- **TASK DIRECTIONS**: How many lines of the data contain the word "output"? Give only that number.

======== GIVEN RECORDS ========

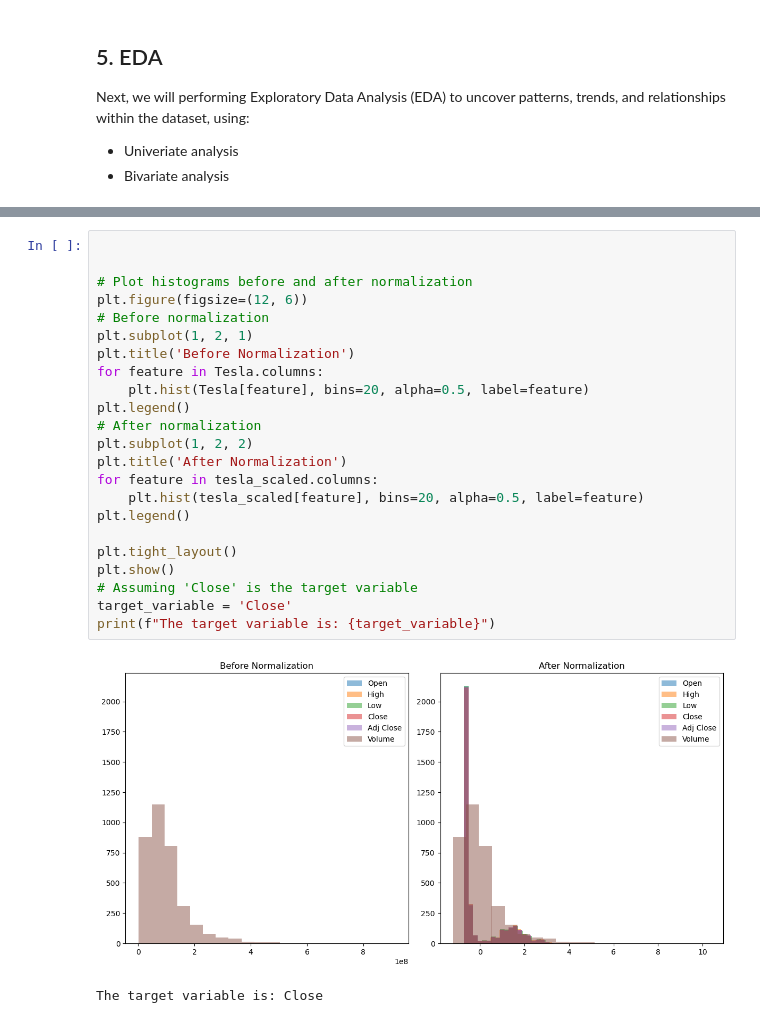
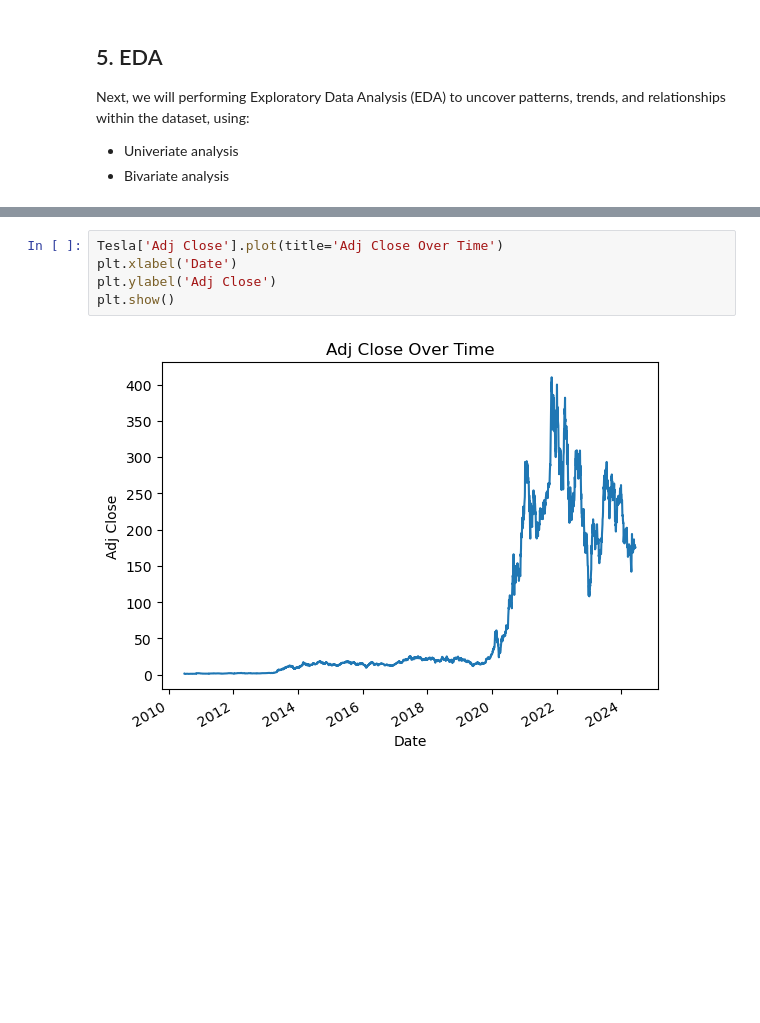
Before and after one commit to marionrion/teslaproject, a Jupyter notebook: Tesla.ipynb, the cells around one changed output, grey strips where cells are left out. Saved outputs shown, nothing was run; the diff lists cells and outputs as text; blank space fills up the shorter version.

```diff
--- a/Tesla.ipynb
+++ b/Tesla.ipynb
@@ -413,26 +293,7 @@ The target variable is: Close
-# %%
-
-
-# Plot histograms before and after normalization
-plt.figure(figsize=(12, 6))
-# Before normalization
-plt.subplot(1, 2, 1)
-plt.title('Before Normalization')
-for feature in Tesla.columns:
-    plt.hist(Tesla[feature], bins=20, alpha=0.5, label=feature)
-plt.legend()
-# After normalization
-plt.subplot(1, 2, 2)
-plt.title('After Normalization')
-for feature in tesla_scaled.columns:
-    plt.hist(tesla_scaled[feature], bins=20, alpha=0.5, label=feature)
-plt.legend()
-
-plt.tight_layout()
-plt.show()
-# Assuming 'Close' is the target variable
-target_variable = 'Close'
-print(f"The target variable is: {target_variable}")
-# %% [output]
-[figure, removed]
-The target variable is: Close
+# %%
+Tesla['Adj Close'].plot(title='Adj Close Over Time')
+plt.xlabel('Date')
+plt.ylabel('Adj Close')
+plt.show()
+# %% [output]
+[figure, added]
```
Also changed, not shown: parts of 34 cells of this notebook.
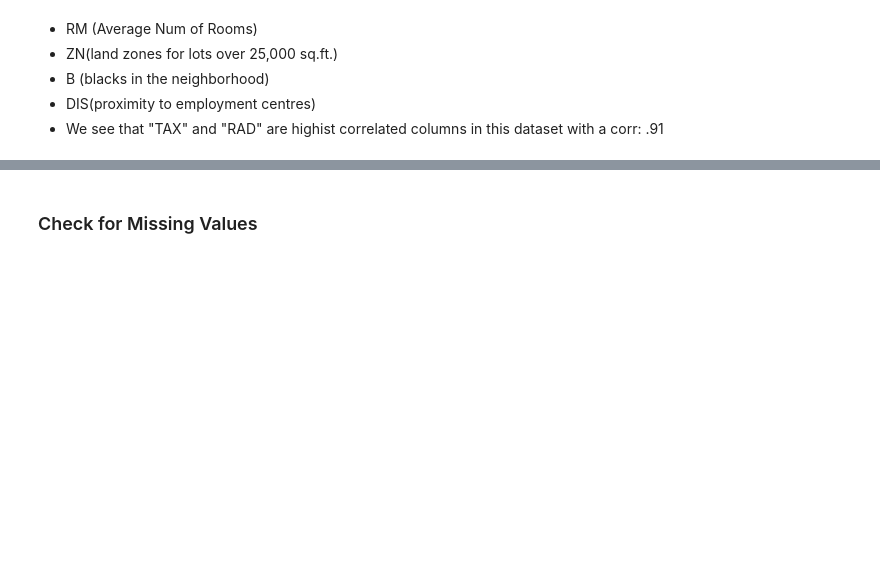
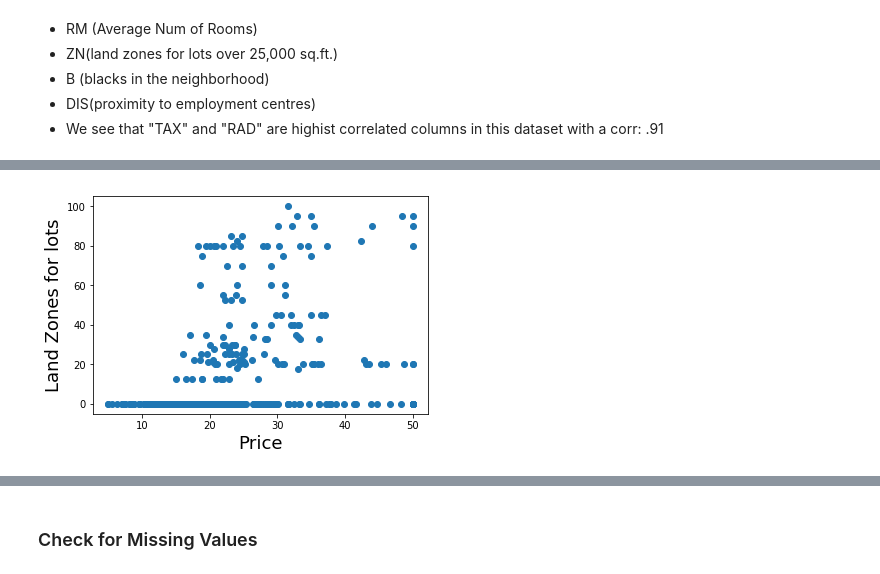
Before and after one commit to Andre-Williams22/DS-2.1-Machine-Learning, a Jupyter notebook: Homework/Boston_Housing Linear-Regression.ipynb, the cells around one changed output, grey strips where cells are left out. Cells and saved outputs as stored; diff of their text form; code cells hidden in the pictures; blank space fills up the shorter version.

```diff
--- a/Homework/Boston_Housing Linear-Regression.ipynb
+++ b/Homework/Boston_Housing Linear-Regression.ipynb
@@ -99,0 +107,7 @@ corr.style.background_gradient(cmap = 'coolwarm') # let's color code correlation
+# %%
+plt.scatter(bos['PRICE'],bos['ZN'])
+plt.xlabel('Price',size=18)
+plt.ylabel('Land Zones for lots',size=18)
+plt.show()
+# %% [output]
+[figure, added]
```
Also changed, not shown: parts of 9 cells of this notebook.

========
======== GIVEN RECORDS ========

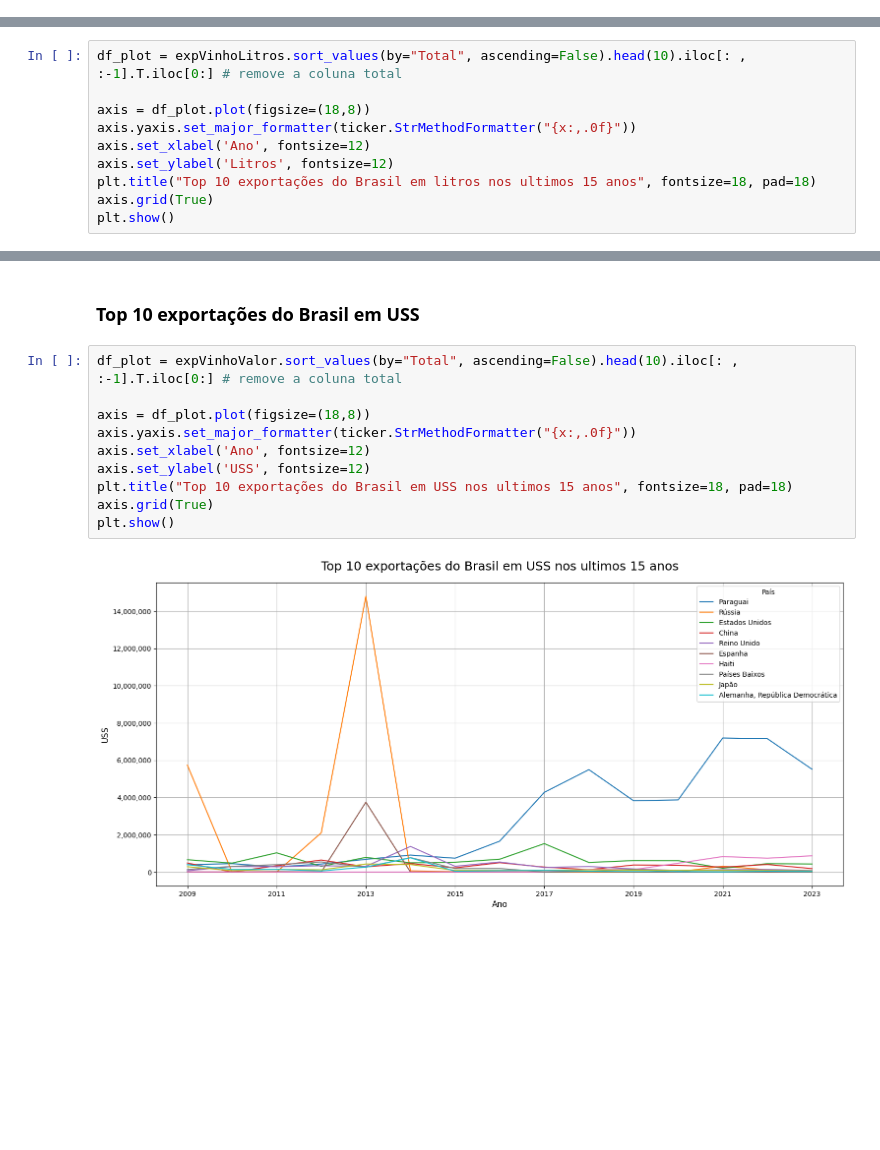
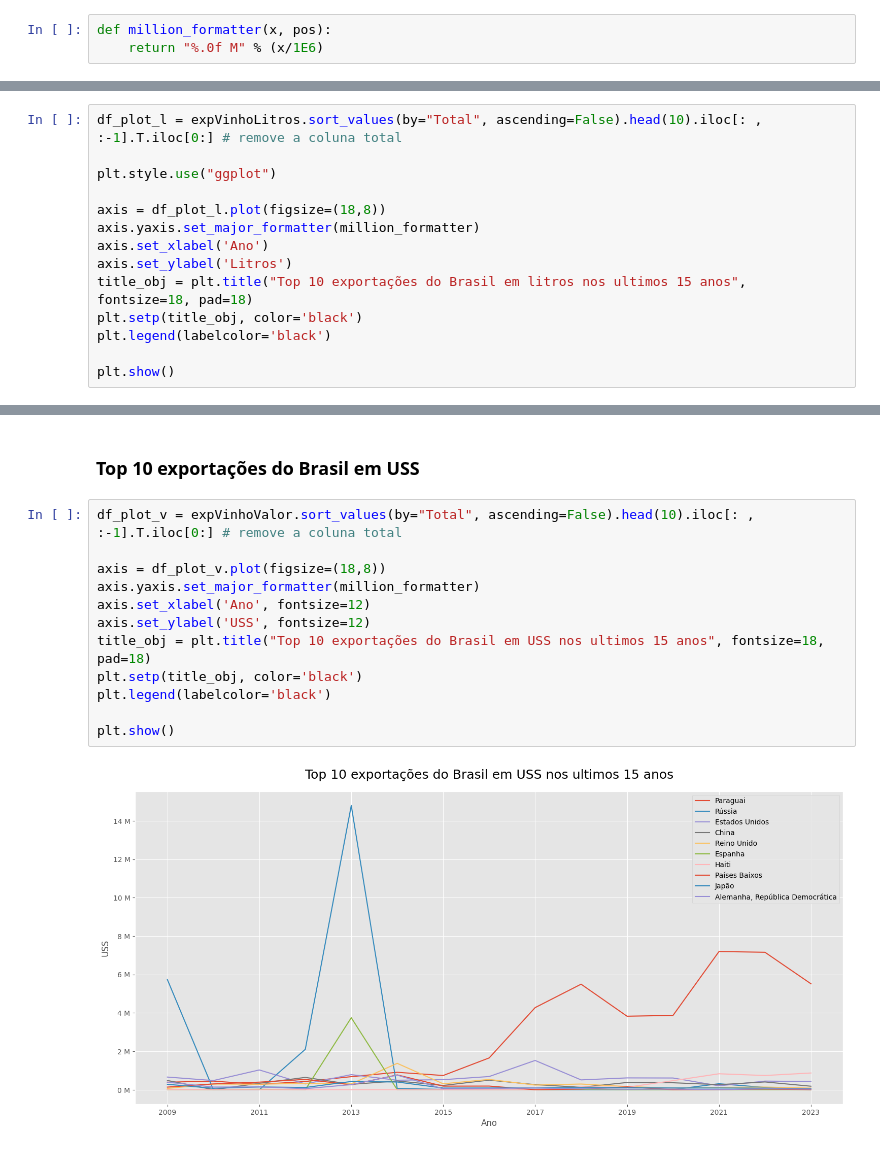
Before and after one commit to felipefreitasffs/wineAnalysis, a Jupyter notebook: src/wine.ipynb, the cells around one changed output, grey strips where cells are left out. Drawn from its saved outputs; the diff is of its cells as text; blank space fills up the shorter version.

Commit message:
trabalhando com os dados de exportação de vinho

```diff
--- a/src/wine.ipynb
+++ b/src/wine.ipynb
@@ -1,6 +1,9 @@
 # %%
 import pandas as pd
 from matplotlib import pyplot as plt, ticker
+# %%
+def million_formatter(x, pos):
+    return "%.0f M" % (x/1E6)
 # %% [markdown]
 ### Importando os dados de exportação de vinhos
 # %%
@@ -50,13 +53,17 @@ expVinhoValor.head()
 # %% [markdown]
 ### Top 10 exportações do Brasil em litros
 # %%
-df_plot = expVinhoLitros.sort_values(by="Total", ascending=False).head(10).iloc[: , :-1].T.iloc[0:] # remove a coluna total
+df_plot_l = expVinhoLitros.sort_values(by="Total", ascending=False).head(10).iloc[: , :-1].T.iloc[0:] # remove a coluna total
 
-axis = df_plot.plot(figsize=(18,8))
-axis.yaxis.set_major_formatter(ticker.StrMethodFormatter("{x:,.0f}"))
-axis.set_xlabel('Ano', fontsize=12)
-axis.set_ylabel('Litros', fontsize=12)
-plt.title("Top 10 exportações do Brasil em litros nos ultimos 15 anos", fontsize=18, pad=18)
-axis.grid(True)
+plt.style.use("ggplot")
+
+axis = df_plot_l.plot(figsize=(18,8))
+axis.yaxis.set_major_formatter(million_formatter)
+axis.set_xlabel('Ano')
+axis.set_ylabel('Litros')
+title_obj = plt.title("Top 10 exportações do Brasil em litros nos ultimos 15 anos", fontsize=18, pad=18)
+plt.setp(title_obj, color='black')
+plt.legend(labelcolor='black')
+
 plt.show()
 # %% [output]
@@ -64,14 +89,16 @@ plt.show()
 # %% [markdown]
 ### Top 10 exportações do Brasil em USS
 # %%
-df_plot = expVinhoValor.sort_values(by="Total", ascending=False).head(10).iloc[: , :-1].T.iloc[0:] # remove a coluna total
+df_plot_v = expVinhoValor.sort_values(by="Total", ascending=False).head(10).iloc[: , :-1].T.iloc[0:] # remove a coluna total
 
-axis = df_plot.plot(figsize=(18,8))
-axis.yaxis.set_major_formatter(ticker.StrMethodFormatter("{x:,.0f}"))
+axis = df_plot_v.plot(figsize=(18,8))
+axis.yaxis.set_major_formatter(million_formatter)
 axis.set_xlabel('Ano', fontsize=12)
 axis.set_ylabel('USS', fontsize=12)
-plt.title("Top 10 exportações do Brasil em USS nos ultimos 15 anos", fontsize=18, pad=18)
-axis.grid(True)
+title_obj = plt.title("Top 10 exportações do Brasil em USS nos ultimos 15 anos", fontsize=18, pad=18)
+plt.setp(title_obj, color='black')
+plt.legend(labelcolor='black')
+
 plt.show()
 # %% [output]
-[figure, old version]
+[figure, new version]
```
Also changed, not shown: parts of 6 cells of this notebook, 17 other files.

========

- **RESPONSE TO THIS TASK**: 8